▶ **Provided material**:
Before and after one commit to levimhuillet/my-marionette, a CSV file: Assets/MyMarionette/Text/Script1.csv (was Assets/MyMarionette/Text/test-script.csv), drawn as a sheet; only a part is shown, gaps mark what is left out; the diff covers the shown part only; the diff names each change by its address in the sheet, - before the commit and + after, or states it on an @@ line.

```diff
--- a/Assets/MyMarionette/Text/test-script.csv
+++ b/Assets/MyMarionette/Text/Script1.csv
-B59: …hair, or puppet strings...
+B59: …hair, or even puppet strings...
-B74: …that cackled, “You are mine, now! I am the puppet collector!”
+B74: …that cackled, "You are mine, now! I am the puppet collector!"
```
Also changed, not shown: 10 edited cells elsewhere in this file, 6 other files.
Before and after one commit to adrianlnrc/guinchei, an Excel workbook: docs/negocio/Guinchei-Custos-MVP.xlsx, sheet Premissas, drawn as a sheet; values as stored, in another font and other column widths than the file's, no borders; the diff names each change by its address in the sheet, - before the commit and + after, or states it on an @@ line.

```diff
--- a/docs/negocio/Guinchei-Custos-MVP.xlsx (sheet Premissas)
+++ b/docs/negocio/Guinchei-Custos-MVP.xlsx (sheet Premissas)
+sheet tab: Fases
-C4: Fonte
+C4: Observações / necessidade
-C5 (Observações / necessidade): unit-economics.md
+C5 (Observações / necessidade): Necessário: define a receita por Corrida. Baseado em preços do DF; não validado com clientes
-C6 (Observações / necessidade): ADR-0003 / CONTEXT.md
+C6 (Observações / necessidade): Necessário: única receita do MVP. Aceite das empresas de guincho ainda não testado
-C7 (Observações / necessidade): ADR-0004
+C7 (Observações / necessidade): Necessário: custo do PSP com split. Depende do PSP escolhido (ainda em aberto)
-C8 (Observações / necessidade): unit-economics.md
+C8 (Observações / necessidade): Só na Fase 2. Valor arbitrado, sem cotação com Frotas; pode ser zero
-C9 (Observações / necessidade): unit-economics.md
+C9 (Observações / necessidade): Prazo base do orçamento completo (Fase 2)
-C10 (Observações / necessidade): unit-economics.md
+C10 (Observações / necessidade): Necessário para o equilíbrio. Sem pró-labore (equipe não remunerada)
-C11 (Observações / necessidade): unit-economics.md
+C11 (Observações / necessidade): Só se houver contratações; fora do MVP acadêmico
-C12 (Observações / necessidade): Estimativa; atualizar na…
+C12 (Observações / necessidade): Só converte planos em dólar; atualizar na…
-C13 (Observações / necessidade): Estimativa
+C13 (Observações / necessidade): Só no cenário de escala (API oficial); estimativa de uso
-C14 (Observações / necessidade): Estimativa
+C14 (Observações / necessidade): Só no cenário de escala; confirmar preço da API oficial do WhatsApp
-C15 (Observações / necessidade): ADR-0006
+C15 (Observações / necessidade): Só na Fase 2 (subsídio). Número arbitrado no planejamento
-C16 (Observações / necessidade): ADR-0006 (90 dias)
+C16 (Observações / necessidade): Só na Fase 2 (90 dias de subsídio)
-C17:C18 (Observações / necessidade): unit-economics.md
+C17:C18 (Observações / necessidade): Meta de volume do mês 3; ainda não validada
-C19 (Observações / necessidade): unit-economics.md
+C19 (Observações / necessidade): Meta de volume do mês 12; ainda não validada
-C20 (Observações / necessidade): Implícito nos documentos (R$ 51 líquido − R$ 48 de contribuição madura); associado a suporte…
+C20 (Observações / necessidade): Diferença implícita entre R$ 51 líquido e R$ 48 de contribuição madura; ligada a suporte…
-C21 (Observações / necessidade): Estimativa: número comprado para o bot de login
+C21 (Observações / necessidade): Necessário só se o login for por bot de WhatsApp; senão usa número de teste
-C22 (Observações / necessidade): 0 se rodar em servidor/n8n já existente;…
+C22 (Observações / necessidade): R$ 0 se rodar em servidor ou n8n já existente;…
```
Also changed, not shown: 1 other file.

▶ **Goal of the exercise**: Output every record in full, exactly as it was given.

▶ **Completed exercise**:
Before and after one commit to levimhuillet/my-marionette, a CSV file: Assets/MyMarionette/Text/Script1.csv (was Assets/MyMarionette/Text/test-script.csv), drawn as a sheet; only a part is shown, gaps mark what is left out; the diff covers the shown part only; the diff names each change by its address in the sheet, - before the commit and + after, or states it on an @@ line.

```diff
--- a/Assets/MyMarionette/Text/test-script.csv
+++ b/Assets/MyMarionette/Text/Script1.csv
-B59: …hair, or puppet strings...
+B59: …hair, or even puppet strings...
-B74: …that cackled, “You are mine, now! I am the puppet collector!”
+B74: …that cackled, "You are mine, now! I am the puppet collector!"
```
Also changed, not shown: 10 edited cells elsewhere in this file, 6 other files.
Before and after one commit to adrianlnrc/guinchei, an Excel workbook: docs/negocio/Guinchei-Custos-MVP.xlsx, sheet Premissas, drawn as a sheet; values as stored, in another font and other column widths than the file's, no borders; the diff names each change by its address in the sheet, - before the commit and + after, or states it on an @@ line.

```diff
--- a/docs/negocio/Guinchei-Custos-MVP.xlsx (sheet Premissas)
+++ b/docs/negocio/Guinchei-Custos-MVP.xlsx (sheet Premissas)
+sheet tab: Fases
-C4: Fonte
+C4: Observações / necessidade
-C5 (Observações / necessidade): unit-economics.md
+C5 (Observações / necessidade): Necessário: define a receita por Corrida. Baseado em preços do DF; não validado com clientes
-C6 (Observações / necessidade): ADR-0003 / CONTEXT.md
+C6 (Observações / necessidade): Necessário: única receita do MVP. Aceite das empresas de guincho ainda não testado
-C7 (Observações / necessidade): ADR-0004
+C7 (Observações / necessidade): Necessário: custo do PSP com split. Depende do PSP escolhido (ainda em aberto)
-C8 (Observações / necessidade): unit-economics.md
+C8 (Observações / necessidade): Só na Fase 2. Valor arbitrado, sem cotação com Frotas; pode ser zero
-C9 (Observações / necessidade): unit-economics.md
+C9 (Observações / necessidade): Prazo base do orçamento completo (Fase 2)
-C10 (Observações / necessidade): unit-economics.md
+C10 (Observações / necessidade): Necessário para o equilíbrio. Sem pró-labore (equipe não remunerada)
-C11 (Observações / necessidade): unit-economics.md
+C11 (Observações / necessidade): Só se houver contratações; fora do MVP acadêmico
-C12 (Observações / necessidade): Estimativa; atualizar na…
+C12 (Observações / necessidade): Só converte planos em dólar; atualizar na…
-C13 (Observações / necessidade): Estimativa
+C13 (Observações / necessidade): Só no cenário de escala (API oficial); estimativa de uso
-C14 (Observações / necessidade): Estimativa
+C14 (Observações / necessidade): Só no cenário de escala; confirmar preço da API oficial do WhatsApp
-C15 (Observações / necessidade): ADR-0006
+C15 (Observações / necessidade): Só na Fase 2 (subsídio). Número arbitrado no planejamento
-C16 (Observações / necessidade): ADR-0006 (90 dias)
+C16 (Observações / necessidade): Só na Fase 2 (90 dias de subsídio)
-C17:C18 (Observações / necessidade): unit-economics.md
+C17:C18 (Observações / necessidade): Meta de volume do mês 3; ainda não validada
-C19 (Observações / necessidade): unit-economics.md
+C19 (Observações / necessidade): Meta de volume do mês 12; ainda não validada
-C20 (Observações / necessidade): Implícito nos documentos (R$ 51 líquido − R$ 48 de contribuição madura); associado a suporte…
+C20 (Observações / necessidade): Diferença implícita entre R$ 51 líquido e R$ 48 de contribuição madura; ligada a suporte…
-C21 (Observações / necessidade): Estimativa: número comprado para o bot de login
+C21 (Observações / necessidade): Necessário só se o login for por bot de WhatsApp; senão usa número de teste
-C22 (Observações / necessidade): 0 se rodar em servidor/n8n já existente;…
+C22 (Observações / necessidade): R$ 0 se rodar em servidor ou n8n já existente;…
```
Also changed, not shown: 1 other file.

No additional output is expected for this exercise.